Granted, you have to get rid of ciliary spasm, that’s a must.
You can self-assess that one easily, as well. Pick a sign outside you can just barely read, before starting close-up time. When you take a break, go check the sign. Clarity the same? Great, no ciliary spasm. Way blurrier? You need to get outside and get rid of that focusing muscle lock-up before getting back to the screen. That’s no big deal and with a few weeks of checking and working on that little habit, it’ll be second nature in no-time.
So if you know that you have little or no ciliary muscle spasm, then nothing is in the way for positive stimulus to effectively improve your vision.
And that’s the outdoor time.
Bear in mind that multi diopter myopia means axial elongation of the eyeball (in most cases). The eye elongates because the stimulus (hyperopic defocus) tells it to, but that’s not the shape the eye wants to be in. Tension in the attachment of your retina due to elongated eyeball is what causes lattice degeneration and retinal detachment, and axial elongation also plays a notable role in glaucoma and other vision health problems. The biology knows the elongated eyeball is wrong, and wants to reverse that axial elongation.
All you need to do is to give the eye permission to do so, by providing the stimulus that says ‘yes shorter is better’.
And that is … you know it. Going outside, and pulling focus.
Just going outside alone isn’t going to do it (sorry, overblown outdoor myopia study quoting pseudo-journalists!). Axial change of the eyeball is all about stimulus, and the focus work is that stimulus. It’s the incredibly simple, entirely un-patentable, un-product-packaging-able, un-license-required-medical-advice-able, truth. Go outside, pull focus.
The stimulus only works if you’re not having a locked focusing muscle preventing it from doing its job.
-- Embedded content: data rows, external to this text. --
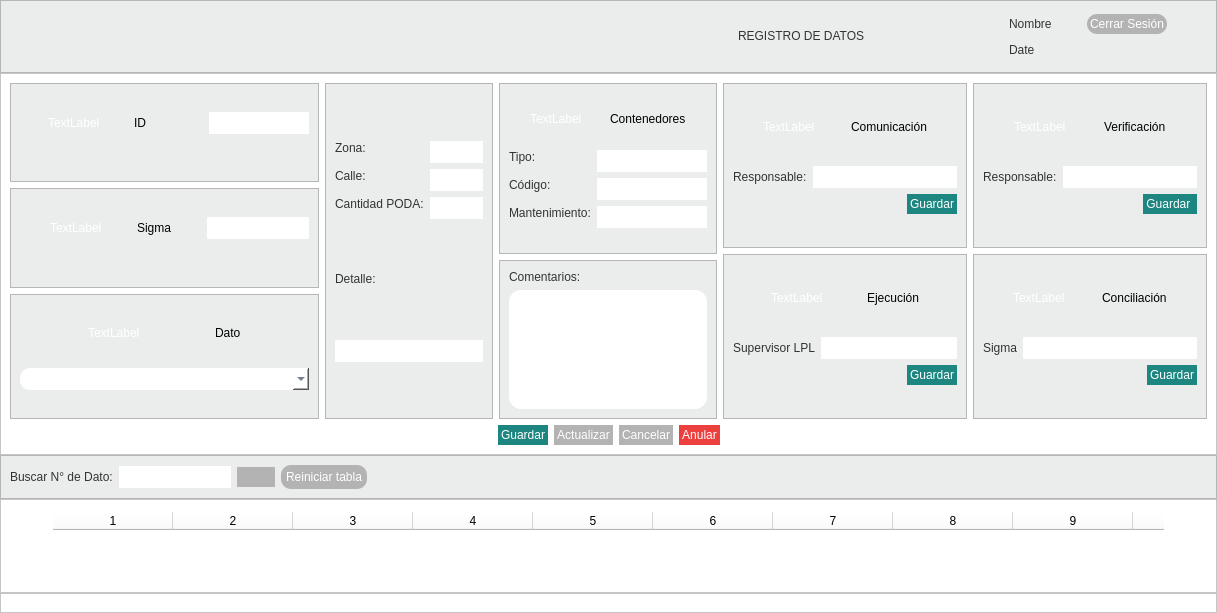
First picture: the form in registro_datos.ui, repository altitude-solutions/Operador_Radio, before the edit.
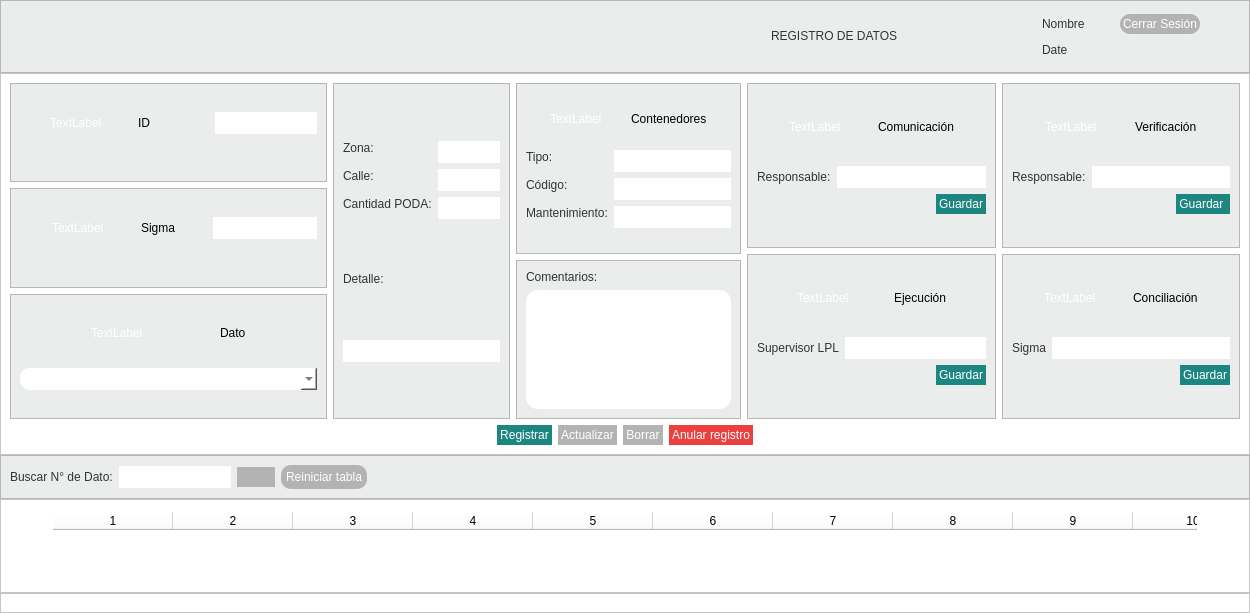
Second picture: the form after the edit.

Patch:
```diff
--- a/registro_datos.ui
+++ b/registro_datos.ui
@@ -6,7 +6,7 @@
    <rect>
     <x>0</x>
     <y>0</y>
-    <width>1217</width>
+    <width>1250</width>
     <height>613</height>
    </rect>
   </property>
@@ -2125,7 +2125,7 @@
 padding: 3px;</string>
             </property>
             <property name="text">
-             <string>Guardar</string>
+             <string>Registrar</string>
             </property>
            </widget>
           </item>
@@ -2171,7 +2171,7 @@
 padding: 3px;</string>
             </property>
             <property name="text">
-             <string>Cancelar</string>
+             <string>Borrar</string>
             </property>
            </widget>
           </item>
@@ -2188,7 +2188,7 @@
 padding: 3px;</string>
             </property>
             <property name="text">
-             <string>Anular</string>
+             <string>Anular registro</string>
             </property>
            </widget>
           </item>
```
Left out of the diff: 12 changed lines with no effect on the pictures.
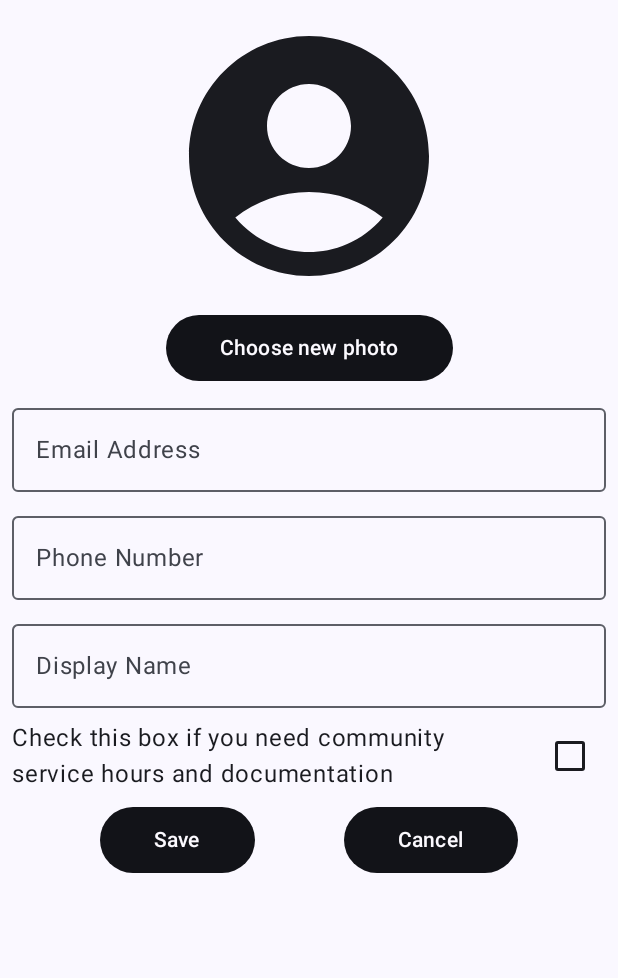
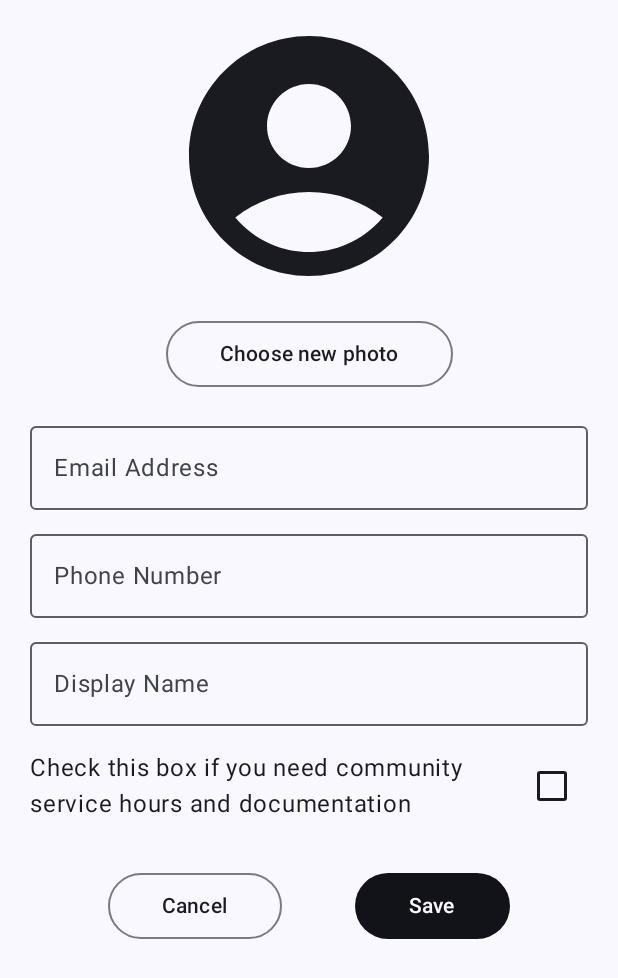
Before and after one commit to WalkingForRochester/MobileApplication, an Android app built with Jetpack Compose: the composable EditProfile shown on its own in the app's theme, on a phone screen of 412 x 824 dp. Shown: the top 978 px of the screen. Run offline under Robolectric (Android 15) with nearby library versions, the phone set to English and light mode, and no system bars; our stand-ins replace Dagger/Hilt's generated code, Timber; pictures from the network do not load; 3 statements that could not run were skipped.

Commit message:
Cleanup profile card to only have one primary button and add spacing

```diff
--- a/app/src/main/java/com/walkingforrochester/walkingforrochester/android/ui/composable/profile/ProfileCard.kt
+++ b/app/src/main/java/com/walkingforrochester/walkingforrochester/android/ui/composable/profile/ProfileCard.kt
@@ -6,8 +6,6 @@ import android.text.format.DateUtils
 import androidx.activity.compose.rememberLauncherForActivityResult
 import androidx.activity.result.contract.ActivityResultContracts
 import androidx.compose.animation.animateContentSize
-import androidx.compose.animation.core.Spring
-import androidx.compose.animation.core.spring
 import androidx.compose.foundation.Image
 import androidx.compose.foundation.layout.Arrangement
 import androidx.compose.foundation.layout.Box
@@ -50,6 +48,7 @@ import com.walkingforrochester.walkingforrochester.android.R
 import com.walkingforrochester.walkingforrochester.android.roundDouble
 import com.walkingforrochester.walkingforrochester.android.ui.composable.common.CommunityServiceCheckbox
 import com.walkingforrochester.walkingforrochester.android.ui.composable.common.WFRButton
+import com.walkingforrochester.walkingforrochester.android.ui.composable.common.WFROutlinedButton
 import com.walkingforrochester.walkingforrochester.android.ui.composable.common.WFROutlinedTextField
 import com.walkingforrochester.walkingforrochester.android.ui.state.ProfileScreenState
 import com.walkingforrochester.walkingforrochester.android.ui.theme.WalkingForRochesterTheme
@@ -62,11 +61,8 @@ fun ProfileCard(
     profileViewModel: ProfileViewModel
 ) {
     Card(
-        modifier = modifier.animateContentSize(
-            animationSpec = spring(
-                dampingRatio = Spring.DampingRatioMediumBouncy, stiffness = Spring.StiffnessLow
-            )
-        ), elevation = CardDefaults.cardElevation(defaultElevation = 1.dp)
+        modifier = modifier.animateContentSize(),
+        elevation = CardDefaults.elevatedCardElevation()
     ) {
         if (uiState.profileDataLoading) {
             Box(modifier = Modifier.fillMaxWidth()) {
@@ -81,6 +77,7 @@ fun ProfileCard(
                 uiState = uiState,
                 profileViewModel = profileViewModel
             )
+            if (!uiState.editProfile) {
                 Divider(
                     thickness = 1.dp,
                     color = Color.LightGray,
@@ -105,6 +102,7 @@ fun ProfileCard(
             }
         }
     }
+}
 
 @Composable
 fun EditableProfile(
@@ -112,13 +110,7 @@ fun EditableProfile(
     uiState: ProfileScreenState,
     profileViewModel: ProfileViewModel
 ) {
-    Box(
-        modifier = modifier.animateContentSize(
-            animationSpec = spring(
-                dampingRatio = Spring.DampingRatioMediumBouncy, stiffness = Spring.StiffnessLow
-            )
-        )
-    ) {
+    Box(modifier = modifier) {
         if (uiState.editProfile) {
             EditProfile(
                 uiState = uiState,
@@ -170,9 +162,16 @@ fun ProfileDataAndActions(
             .fillMaxWidth(),
         horizontalArrangement = Arrangement.SpaceBetween
     ) {
-        ProfilePic(modifier = Modifier.padding(16.dp), profilePic = uiState.profilePic)
+        ProfilePic(
+            modifier = Modifier.padding(16.dp),
+            profilePic = uiState.profilePic
+        )
         Column {
-            ProfileActions(enabled = uiState.accountId != 0L, onEdit = onEdit, onShare = onShare)
+            ProfileActions(
+                enabled = uiState.accountId != 0L,
+                onEdit = onEdit,
+                onShare = onShare
+            )
             ProfileInfo(
                 accountId = uiState.accountId,
                 email = uiState.email,
@@ -205,13 +204,18 @@ fun EditProfile(
             uiState = uiState,
             profileViewModel = profileViewModel
         )
-        Row(horizontalArrangement = Arrangement.SpaceEvenly, modifier = Modifier.fillMaxWidth()) {
+        Row(
+            modifier = Modifier
+                .padding(16.dp)
+                .fillMaxWidth(),
+            horizontalArrangement = Arrangement.SpaceEvenly,
+        ) {
+            WFROutlinedButton(label = R.string.cancel, onClick = profileViewModel::onCancel)
             WFRButton(
                 label = R.string.save,
                 onClick = profileViewModel::onSave,
                 loading = uiState.profileDataSaving
             )
-            WFRButton(label = R.string.cancel, onClick = profileViewModel::onCancel)
         }
     }
 }
@@ -252,7 +256,7 @@ fun EditProfilePic(
 
     Column(
         horizontalAlignment = Alignment.CenterHorizontally,
-        verticalArrangement = Arrangement.spacedBy(8.dp)
+        verticalArrangement = Arrangement.spacedBy(12.dp)
     ) {
         if (uiState.profilePic.isBlank()) {
             Icon(
@@ -290,11 +294,16 @@ fun EditProfilePic(
         if (uiState.tooLargeImage) {
             Text(
                 text = stringResource(R.string.too_large_image),
-                style = MaterialTheme.typography.bodySmall.copy(color = Color.Red),
+                color = MaterialTheme.colorScheme.error,
+                style = MaterialTheme.typography.bodySmall,
                 textAlign = TextAlign.Center
             )
         }
-        WFRButton(label = R.string.choose_new_photo, onClick = { launcher.launch("image/*") })
+
+        WFROutlinedButton(
+            onClick = { launcher.launch("image/*") },
+            label = R.string.choose_new_photo,
+        )
     }
 }
 
@@ -358,6 +367,7 @@ fun EditProfileInfo(
         verticalArrangement = Arrangement.spacedBy(8.dp),
         modifier = modifier
             .wrapContentHeight()
+            .padding(horizontal = 12.dp, vertical = 8.dp)
             .fillMaxWidth()
     ) {
         WFROutlinedTextField(
@@ -381,6 +391,7 @@ fun EditProfileInfo(
             clearFieldIconEnabled = true
         )
         CommunityServiceCheckbox(
+            modifier = Modifier.padding(top = 8.dp),
             checked = uiState.communityService,
             onCheckedChange = profileViewModel::onCommunityServiceChange,
             labelColor = MaterialTheme.colorScheme.onSurface,
```
Lines whose indentation alone changed are shown as unchanged.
That as we just discussed, the prerequisite.
If you need 10 hours of close-up, but you take breaks at 3 hours or less and get outside, if you make sure there’s no ciliary spasm carried around all day, if you challenge yourself for distance focus, consistently, every day, if you keep a log of centimeters and distance vision improvement, your eyes will go back to the shape that they want to be in. It’s as simple as that.
All that said, try not to binge on close-up. It’s way easier to find new interests and build outdoor habits if you address at least a little bit of Internet addictions, while you’re at it.
That’s it. I tell you how it is, the rest is up to you.